A brighter summer with more vaccinations
Dr. Theresa Tam, Canada’s chief public health officer, speaking at a 2019 World Health Assembly event in Geneva. (The Canadian Encyclopedia)
As Manitoba endures some of its highest daily COVID-19 case numbers of the pandemic – 587 cases on May 12 – a surge in vaccinations raises hope for some relief this summer.
Canada’s chief public health officer, Dr. Theresa Tam, announced on May 14 that Canadians who have been vaccinated with one dose of a COVID-19 vaccine can socialize with close family and friends outdoors over the summer months. However, that will depend on at least 75 per cent of all adults having had one vaccine dose and 20 per cent being fully vaccinated.
As of May 14, only 50 per cent of Canadian adults have had one shot and only 3.6 per cent are fully vaccinated. Virtually all Canadians will have access to their first vaccine dose by June. Manitoba has now extended vaccine eligibility to children as young as 12 years old with the Pfizer vaccine.
Dr. Tam said a more social summer will depend on Canadians staying apart for the rest of the spring. Canadians must continue to avoid indoor gatherings until more people are fully vaccinated and even partially vaccinated people should stay away from others for the next few weeks – and wearing masks in public will continue for the foreseeable future.
“I think masks might be the last layer of that multi-layer protection that we will advise people to remove,” said Tam.
On the bright side, Canada’s vaccination campaign will get a welcome boost this week when Pfizer delivers more vaccine doses than originally planned.
Public Services and Procurement Minister Anita Anand said a total of 4.5 million mRNA shots – 3.4 million from Pfizer and 1.1 million from Moderna – are expected to arrive before the Victoria Day long weekend.
“We are continuing negotiations with our suppliers to accelerate deliveries so that the provinces and territories can get vaccines into the arms of Canadians as rapidly as possible,” Anand said.
Canada received 665,000 doses of the AstraZeneca vaccine on May 13. Dr Tam said those shots will probably be allocated for people whose first dose was also the AstraZeneca vaccine.
Many provinces have suspended the use of the AstraZeneca vaccine because of the risk of vaccine-induced blood clots in a small proportion of recipients.

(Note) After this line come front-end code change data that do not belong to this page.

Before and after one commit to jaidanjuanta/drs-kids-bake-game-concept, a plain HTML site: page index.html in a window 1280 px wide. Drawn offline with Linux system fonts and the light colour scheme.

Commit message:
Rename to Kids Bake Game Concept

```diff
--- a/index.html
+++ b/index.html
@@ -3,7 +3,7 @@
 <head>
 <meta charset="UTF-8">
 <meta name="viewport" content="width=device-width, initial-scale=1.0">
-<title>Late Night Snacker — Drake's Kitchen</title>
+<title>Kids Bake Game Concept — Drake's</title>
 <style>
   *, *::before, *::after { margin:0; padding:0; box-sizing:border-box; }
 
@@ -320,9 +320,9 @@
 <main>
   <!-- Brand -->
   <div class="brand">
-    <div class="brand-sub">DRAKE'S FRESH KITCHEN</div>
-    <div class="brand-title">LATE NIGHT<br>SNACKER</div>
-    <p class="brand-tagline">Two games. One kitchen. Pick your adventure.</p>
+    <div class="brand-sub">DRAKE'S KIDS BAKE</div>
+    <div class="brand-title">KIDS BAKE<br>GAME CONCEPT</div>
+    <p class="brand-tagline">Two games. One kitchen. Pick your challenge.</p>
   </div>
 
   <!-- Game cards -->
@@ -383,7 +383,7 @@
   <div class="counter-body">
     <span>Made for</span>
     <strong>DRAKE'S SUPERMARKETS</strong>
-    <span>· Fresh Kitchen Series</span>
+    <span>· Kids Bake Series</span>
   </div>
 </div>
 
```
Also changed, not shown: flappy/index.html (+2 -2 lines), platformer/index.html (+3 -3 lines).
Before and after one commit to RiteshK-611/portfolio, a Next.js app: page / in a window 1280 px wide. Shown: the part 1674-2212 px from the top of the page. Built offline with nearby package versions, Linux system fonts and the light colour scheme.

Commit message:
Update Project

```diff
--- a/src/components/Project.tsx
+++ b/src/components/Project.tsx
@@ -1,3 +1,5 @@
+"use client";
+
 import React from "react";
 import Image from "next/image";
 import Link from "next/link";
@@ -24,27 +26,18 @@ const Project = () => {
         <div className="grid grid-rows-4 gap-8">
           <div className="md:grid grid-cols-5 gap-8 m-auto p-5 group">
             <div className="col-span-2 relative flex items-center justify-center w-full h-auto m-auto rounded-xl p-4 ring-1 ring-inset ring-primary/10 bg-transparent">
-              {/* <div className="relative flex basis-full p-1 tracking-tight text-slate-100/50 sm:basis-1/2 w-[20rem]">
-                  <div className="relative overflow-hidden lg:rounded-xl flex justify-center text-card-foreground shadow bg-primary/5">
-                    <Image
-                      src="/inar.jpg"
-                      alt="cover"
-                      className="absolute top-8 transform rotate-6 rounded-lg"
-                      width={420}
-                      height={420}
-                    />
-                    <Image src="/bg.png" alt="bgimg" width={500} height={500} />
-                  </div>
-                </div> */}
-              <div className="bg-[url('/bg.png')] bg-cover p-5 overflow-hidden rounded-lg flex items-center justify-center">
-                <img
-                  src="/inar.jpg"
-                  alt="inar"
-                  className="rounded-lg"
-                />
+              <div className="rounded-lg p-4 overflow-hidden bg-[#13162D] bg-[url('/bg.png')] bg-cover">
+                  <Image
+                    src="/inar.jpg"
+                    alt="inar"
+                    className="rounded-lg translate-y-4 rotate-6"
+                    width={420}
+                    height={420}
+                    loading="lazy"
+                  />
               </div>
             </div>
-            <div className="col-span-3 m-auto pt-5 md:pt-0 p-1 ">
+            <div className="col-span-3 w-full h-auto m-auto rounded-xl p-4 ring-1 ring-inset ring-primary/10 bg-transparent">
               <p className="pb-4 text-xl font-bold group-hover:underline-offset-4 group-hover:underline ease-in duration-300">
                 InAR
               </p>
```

“I think obviously there may be fewer people who would take up the AstraZeneca vaccine as the second dose but it is important to still have that option right now,” she said.
People living in Manitoba can book a COVID-19 vaccination appointment through ProtectMB.ca or call 1-844-MAN-VACC (1-844-626-8222). Eligible Manitobans can begin booking second-dose Pfizer and Moderna appointments on May 22.